The substantive limits of science follow from certain fundamental aspects of scientific knowledge and from science’s assumptions about what sorts of things are scientifically knowable. They stem from science’s own self-proclaimed conceptual limitations—limitations to which neither religious nor philosophical thought is subject. This is not because,science being rational, it is incapable of dealing with the passionate or sub-rational or spiritual or supernatural aspects of being. It is, on the contrary, because the rationality of science is but a partial and highly specialized rationality, concocted for the purpose of gaining only that kind of knowledge for which it was devised, and applied to only those aspects of the world that can be captured by such rationalized notions. The peculiar reason of science is not the natural reason of everyday life captured in ordinary speech, and it is also not the reason of philosophy or religious thought, both of which are tied to—even as they seek to take us beyond—the world as we experience it.
Cross posted at EyeHackerBlog
Wednesday, 25 July 2007
Science and Religion

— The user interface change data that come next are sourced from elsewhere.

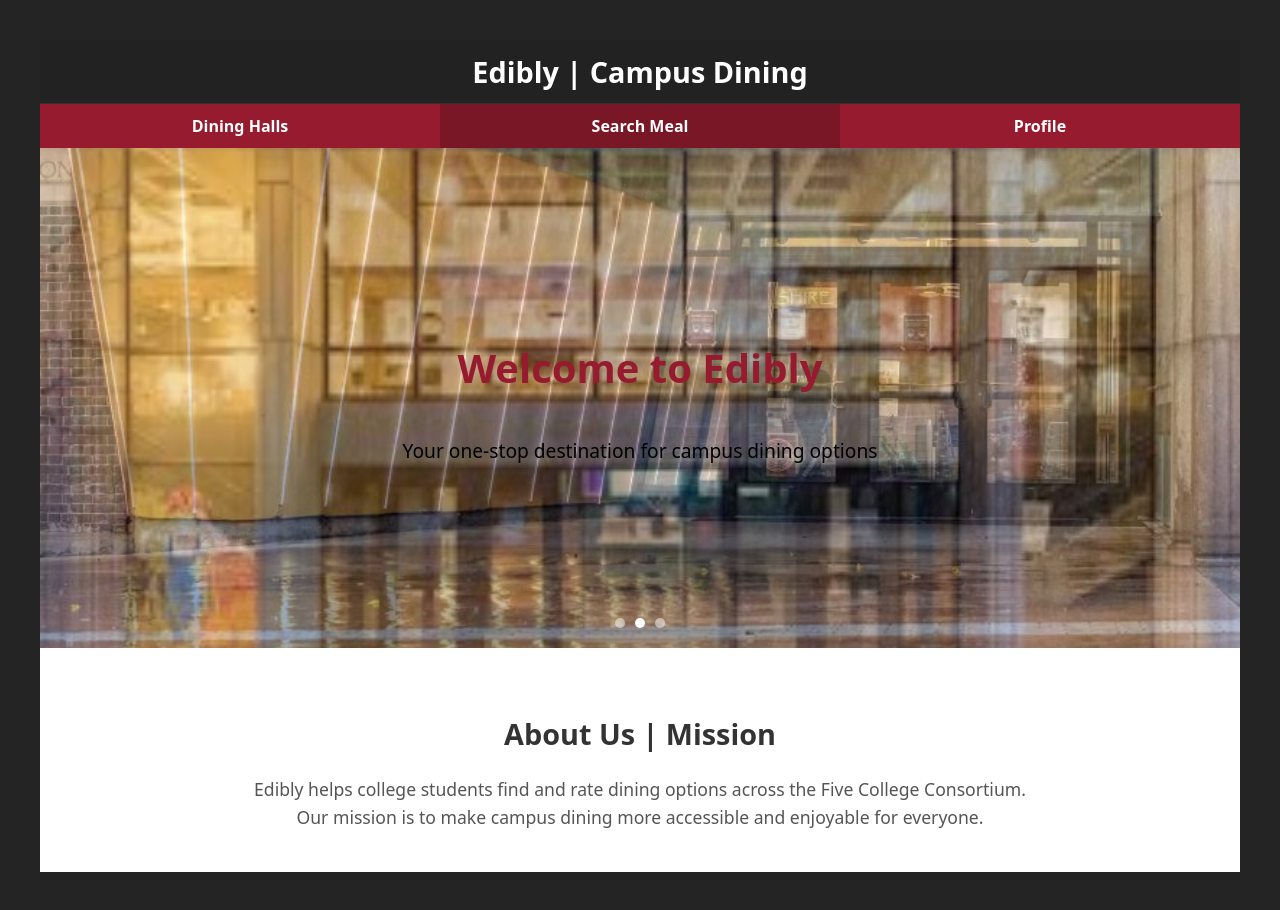
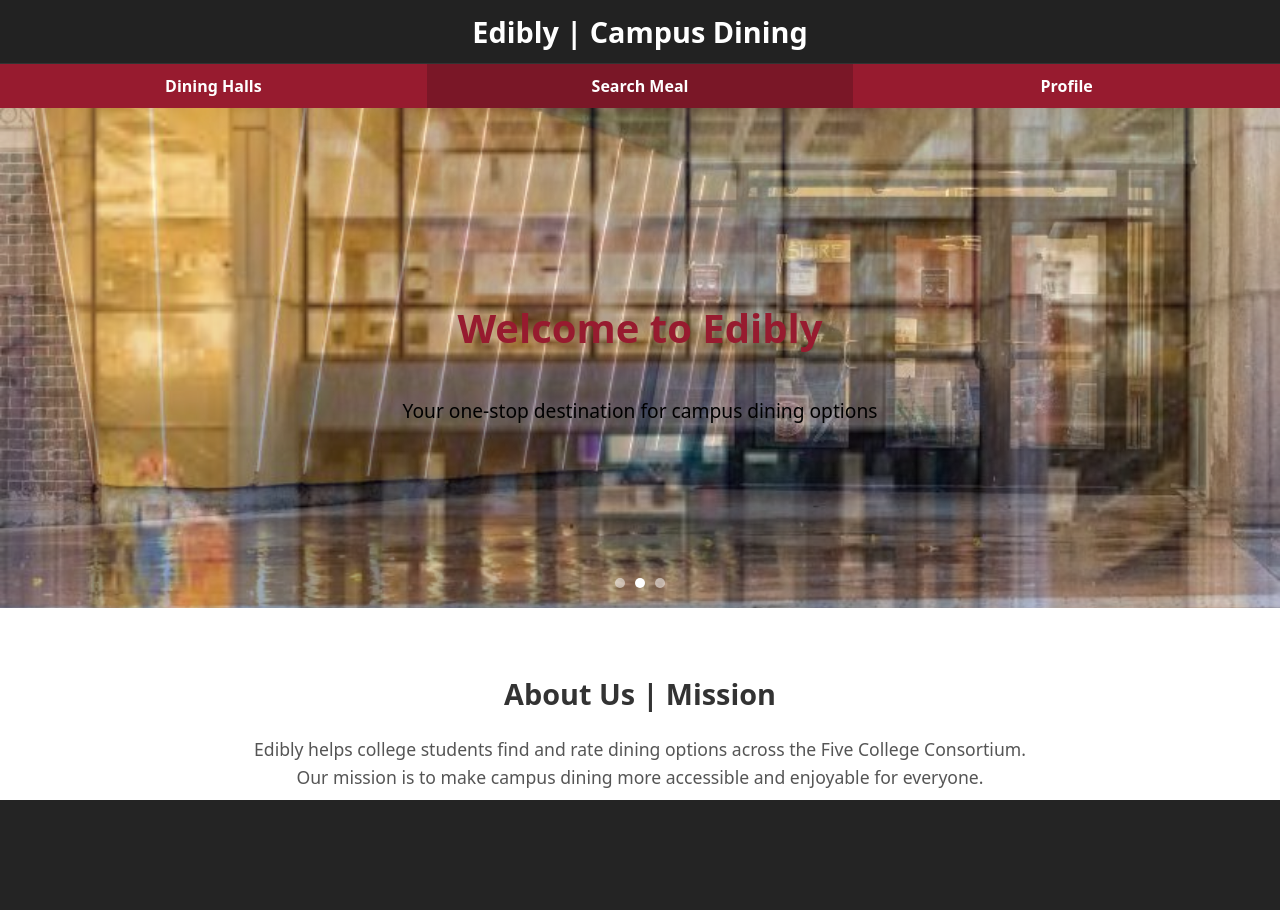
Before and after one commit to Justincheng2005/Edibly, a React (Vite) app in the folder client/: page / in a window 1280 px wide. After the commit the page ends 800 px from the top, so only its background shows below. Built offline with nearby package versions, Linux system fonts and the light colour scheme.

Commit message:
Fixed visual issues in home page

```diff
--- a/client/src/App.css
+++ b/client/src/App.css
@@ -1,6 +1,6 @@
 #root {
-  max-width: 1280px;
-  margin: 0 auto;
-  padding: 2rem;
+  max-width: 100%;
+  margin: 0;
+  padding: 0;
   text-align: center;
 }
--- a/client/src/index.css
+++ b/client/src/index.css
@@ -12,3 +12,12 @@
   -webkit-font-smoothing: antialiased;
   -moz-osx-font-smoothing: grayscale;
 }
+
+body,
+html {
+  margin: 0;
+  padding: 0;
+  width: 100%;
+  height: 100%;
+  overflow-x: hidden;
+}
```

Here's a link to an article from Commentary Magazine by Leon Kass, former advisor to President GW Bush and one of my favorite philosophers, regarding the nature of science and its relationship to religion.